Pull every line from the records that has the word "AppWRoutes" in it.

*-*-*

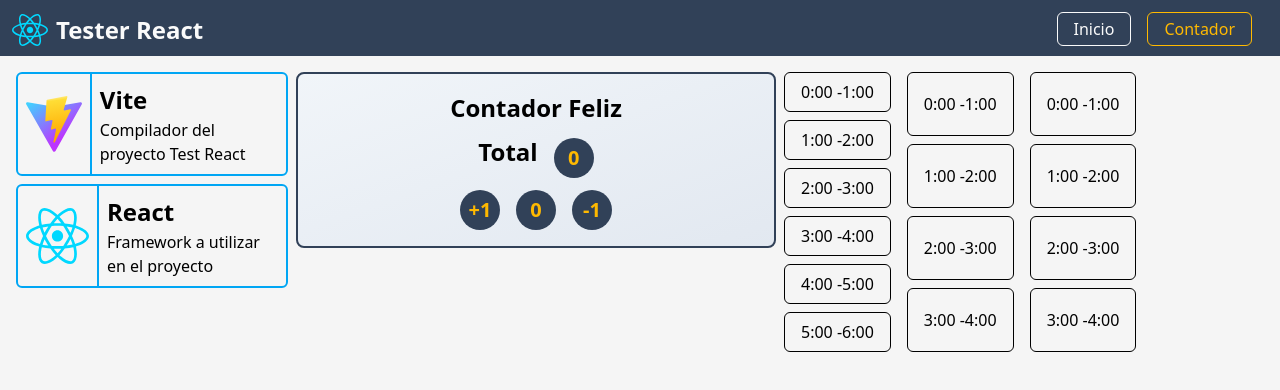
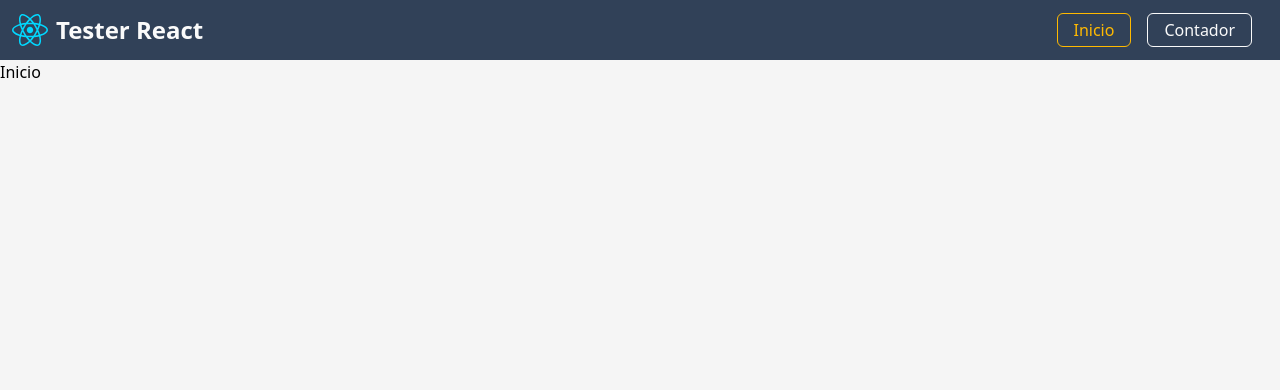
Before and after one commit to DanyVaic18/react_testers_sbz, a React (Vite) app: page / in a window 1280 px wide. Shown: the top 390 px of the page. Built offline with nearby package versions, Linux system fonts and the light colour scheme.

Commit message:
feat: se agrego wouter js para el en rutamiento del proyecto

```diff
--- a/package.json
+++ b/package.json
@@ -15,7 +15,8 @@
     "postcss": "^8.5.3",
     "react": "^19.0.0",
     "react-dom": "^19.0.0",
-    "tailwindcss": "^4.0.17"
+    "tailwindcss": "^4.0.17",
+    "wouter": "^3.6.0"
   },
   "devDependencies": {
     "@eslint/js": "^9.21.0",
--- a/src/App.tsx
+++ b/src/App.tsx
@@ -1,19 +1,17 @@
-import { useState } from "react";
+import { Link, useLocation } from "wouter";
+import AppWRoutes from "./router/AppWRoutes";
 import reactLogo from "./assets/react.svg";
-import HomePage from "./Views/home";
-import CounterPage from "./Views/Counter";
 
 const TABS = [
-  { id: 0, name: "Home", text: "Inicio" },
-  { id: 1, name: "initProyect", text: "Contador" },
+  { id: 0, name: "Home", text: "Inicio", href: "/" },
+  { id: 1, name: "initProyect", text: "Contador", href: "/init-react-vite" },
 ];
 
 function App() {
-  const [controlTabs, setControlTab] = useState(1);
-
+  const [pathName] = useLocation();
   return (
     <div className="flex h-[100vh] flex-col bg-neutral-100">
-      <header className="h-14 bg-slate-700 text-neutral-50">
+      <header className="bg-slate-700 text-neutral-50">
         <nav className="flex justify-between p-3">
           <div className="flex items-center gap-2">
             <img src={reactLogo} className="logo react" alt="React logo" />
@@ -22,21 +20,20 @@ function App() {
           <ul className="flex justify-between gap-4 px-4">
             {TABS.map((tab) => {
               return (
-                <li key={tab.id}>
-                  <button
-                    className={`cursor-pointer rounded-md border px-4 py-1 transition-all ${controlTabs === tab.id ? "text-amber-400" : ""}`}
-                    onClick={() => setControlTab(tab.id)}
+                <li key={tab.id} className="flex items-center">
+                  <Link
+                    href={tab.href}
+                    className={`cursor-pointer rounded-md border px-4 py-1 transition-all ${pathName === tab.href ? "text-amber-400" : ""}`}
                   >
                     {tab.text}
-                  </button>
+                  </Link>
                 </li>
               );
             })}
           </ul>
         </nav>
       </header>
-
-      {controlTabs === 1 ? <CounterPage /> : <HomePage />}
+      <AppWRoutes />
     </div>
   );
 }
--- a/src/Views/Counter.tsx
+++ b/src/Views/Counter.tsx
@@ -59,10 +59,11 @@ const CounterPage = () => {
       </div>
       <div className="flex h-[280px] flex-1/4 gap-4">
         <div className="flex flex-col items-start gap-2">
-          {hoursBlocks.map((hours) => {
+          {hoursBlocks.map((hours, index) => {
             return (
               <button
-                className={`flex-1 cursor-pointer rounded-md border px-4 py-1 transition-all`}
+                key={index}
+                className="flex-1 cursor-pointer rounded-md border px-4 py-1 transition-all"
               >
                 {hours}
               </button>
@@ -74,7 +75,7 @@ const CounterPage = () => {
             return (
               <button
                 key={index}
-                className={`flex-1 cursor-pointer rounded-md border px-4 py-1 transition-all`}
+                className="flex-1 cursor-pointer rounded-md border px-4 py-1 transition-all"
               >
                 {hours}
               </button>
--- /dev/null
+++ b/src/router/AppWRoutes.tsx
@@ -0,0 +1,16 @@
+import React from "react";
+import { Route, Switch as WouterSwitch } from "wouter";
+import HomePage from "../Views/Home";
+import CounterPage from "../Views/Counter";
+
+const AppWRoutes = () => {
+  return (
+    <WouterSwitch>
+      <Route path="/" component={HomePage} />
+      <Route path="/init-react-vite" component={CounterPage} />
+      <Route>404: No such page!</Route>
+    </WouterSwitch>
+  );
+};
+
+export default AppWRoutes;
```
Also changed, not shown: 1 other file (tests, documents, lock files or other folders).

*-*-*

- **Finished exercise**:
+import AppWRoutes from "./router/AppWRoutes";
+      <AppWRoutes />
+++ b/src/router/AppWRoutes.tsx
+const AppWRoutes = () => {
+export default AppWRoutes;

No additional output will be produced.